[Edit tracking data]
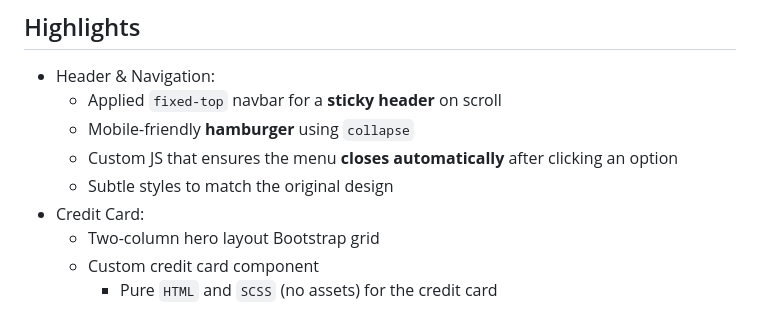
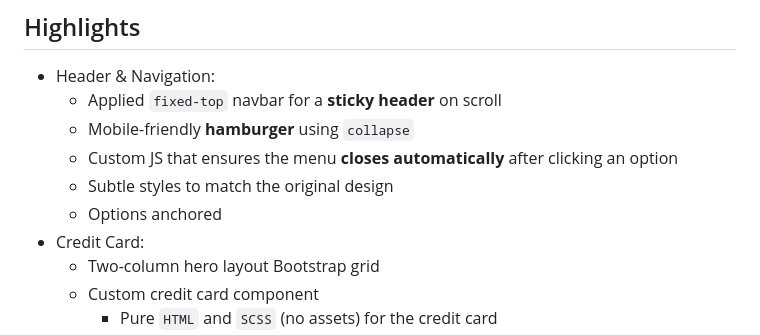
Before and after one commit to ca2los/odoo, a Markdown page: README.md, the part around the change. Drawn GitHub-style.

Commit message:
Documentation

```diff
--- a/README.md
+++ b/README.md
@@ -34,6 +34,7 @@
   - Mobile-friendly **hamburger** using `collapse`
   - Custom JS that ensures the menu **closes automatically** after clicking an option
   - Subtle styles to match the original design
+  - Options anchored
 - Credit Card:
   - Two-column hero layout Bootstrap grid
   - Custom credit card component
```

:: What the exercise asks ::
Your answer must be the records above, copied exactly, with no pictures.

:: Result ::
Before and after one commit to ca2los/odoo, a Markdown page: README.md, the part around the change. Drawn GitHub-style.

Commit message:
Documentation

```diff
--- a/README.md
+++ b/README.md
@@ -34,6 +34,7 @@
   - Mobile-friendly **hamburger** using `collapse`
   - Custom JS that ensures the menu **closes automatically** after clicking an option
   - Subtle styles to match the original design
+  - Options anchored
 - Credit Card:
   - Two-column hero layout Bootstrap grid
   - Custom credit card component
```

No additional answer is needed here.